Bilal Khazal and his brother Maher are still in Australia but were sentenced in absentia by a military court in Lebanon for funding the group which carried out the bombing of a Beirut McDonald’s restaurant this year.
Earlier this year, regulations were added to Australia’s extradition Act to add Lebanon as an extradition country.
The Prime Minister John Howard says Australia will facilitate any formal request from Lebanon for their extradition.
The brothers were found guilty of providing finances to a militant Sunni Islamic group.
They are amongst more than 25 people convicted of carrying out a string of anti-US attacks across Lebanon.
Bilal, a former Qantas baggage handler, and his brother live in Sydney’s western suburbs.
The brothers’ lawyer Chris Murphy says the Federal Government should be protecting the men and he will fight any attempt to extradite them.
“The High Court of Australia would not uphold this extradition,” said Mr Murphy.
He added that the men believed they were giving money to a charity not to a militant organisation.
But Mr Howard says he is willing to hand the brothers over.
“There has been no extradition request received by Australia but if there is one received, we would respond positively,” he said today.
The Australian federal police say neither Bilal nor Maher Khazal are facing charges under Australian law.
However the Justice Minister Senator Ellison has confirmed one of the brothers is the subject of an ASIO investigation relating to his alleged links with Al-Qaeda.
Bilal was allegedly named in a CIA report and Spanish court documents for his suspected links to Al-Qaeda, claims which he has repeatedly denied.

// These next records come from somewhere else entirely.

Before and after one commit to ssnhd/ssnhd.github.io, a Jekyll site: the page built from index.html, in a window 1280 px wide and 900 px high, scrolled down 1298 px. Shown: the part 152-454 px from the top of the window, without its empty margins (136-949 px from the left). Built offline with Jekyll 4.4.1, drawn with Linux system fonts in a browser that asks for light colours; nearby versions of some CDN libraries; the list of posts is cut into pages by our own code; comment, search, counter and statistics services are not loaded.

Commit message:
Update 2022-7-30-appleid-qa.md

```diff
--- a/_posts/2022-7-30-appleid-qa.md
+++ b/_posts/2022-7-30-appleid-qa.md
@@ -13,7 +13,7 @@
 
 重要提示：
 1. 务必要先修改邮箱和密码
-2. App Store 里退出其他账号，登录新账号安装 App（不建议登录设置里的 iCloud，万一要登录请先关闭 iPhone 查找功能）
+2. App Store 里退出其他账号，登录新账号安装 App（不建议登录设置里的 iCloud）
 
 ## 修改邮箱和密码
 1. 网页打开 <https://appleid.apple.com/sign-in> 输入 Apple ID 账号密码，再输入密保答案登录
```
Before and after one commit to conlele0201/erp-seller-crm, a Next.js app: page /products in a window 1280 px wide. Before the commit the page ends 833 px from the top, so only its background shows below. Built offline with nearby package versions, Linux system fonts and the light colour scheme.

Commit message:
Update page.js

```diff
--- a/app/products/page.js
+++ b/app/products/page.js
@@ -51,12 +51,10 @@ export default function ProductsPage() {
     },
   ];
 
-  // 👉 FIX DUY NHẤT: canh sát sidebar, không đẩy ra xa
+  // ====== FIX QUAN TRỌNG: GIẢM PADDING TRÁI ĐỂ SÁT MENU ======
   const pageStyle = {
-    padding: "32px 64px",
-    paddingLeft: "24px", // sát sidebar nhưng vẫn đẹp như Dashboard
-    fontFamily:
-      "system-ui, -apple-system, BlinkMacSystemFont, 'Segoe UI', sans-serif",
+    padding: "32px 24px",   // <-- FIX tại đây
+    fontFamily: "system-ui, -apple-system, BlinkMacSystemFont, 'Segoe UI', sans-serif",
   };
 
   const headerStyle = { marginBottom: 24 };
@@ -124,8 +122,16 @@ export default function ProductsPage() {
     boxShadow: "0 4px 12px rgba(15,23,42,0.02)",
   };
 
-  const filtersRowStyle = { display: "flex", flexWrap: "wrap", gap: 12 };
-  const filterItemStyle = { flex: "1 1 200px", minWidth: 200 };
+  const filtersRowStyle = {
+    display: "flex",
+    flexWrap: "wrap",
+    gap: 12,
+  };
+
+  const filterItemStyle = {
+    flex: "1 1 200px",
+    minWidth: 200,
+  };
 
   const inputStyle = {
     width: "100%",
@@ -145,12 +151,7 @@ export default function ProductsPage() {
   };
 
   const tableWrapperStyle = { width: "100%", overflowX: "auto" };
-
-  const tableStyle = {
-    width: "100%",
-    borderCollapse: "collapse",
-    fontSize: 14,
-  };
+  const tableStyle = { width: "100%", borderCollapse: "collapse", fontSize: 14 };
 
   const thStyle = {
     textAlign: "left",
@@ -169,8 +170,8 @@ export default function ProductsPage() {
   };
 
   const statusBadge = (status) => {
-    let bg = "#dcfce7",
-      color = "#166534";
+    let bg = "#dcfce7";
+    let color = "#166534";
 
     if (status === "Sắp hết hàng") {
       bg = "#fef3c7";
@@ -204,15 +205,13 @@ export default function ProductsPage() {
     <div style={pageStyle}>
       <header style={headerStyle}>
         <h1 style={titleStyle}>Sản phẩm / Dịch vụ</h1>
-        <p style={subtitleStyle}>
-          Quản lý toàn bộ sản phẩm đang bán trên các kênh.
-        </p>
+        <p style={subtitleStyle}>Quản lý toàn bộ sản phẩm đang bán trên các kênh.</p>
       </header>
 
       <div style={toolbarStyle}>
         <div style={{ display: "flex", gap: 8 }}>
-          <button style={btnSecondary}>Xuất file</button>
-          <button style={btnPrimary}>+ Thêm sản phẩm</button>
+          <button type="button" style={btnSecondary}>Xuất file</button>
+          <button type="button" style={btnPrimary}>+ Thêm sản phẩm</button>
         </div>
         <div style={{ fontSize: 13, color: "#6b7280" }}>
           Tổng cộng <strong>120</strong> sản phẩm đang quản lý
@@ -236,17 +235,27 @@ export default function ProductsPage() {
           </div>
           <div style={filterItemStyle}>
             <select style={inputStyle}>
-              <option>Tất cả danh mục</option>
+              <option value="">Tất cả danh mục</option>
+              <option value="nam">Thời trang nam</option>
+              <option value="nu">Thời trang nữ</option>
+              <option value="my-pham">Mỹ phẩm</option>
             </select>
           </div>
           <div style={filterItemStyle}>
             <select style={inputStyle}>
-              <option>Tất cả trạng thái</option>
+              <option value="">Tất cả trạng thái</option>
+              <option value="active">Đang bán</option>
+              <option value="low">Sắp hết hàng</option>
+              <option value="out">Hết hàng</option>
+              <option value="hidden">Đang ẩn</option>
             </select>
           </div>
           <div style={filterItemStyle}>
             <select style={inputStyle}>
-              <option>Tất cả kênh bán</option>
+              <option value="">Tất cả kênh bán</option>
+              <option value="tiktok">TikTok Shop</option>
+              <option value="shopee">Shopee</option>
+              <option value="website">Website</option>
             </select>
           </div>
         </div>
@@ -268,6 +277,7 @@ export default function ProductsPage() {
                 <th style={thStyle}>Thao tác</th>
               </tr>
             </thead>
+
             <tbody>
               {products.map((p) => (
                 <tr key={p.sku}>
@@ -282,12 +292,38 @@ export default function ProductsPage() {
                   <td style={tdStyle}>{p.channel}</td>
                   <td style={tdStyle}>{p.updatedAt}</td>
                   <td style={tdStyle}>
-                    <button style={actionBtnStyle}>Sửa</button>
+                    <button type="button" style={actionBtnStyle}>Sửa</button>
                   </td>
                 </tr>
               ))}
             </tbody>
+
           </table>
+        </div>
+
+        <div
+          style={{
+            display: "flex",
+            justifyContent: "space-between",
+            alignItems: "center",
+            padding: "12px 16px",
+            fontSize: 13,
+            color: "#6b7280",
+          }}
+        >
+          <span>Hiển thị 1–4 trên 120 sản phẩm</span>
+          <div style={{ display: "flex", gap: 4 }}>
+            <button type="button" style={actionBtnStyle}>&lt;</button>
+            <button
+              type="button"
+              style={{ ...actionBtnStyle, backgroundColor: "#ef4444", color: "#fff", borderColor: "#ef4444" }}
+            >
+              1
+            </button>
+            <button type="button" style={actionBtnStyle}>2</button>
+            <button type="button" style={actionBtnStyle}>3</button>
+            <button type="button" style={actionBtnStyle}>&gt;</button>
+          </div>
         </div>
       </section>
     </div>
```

Lebanon’s State Prosecutor is considering whether to seek extradition.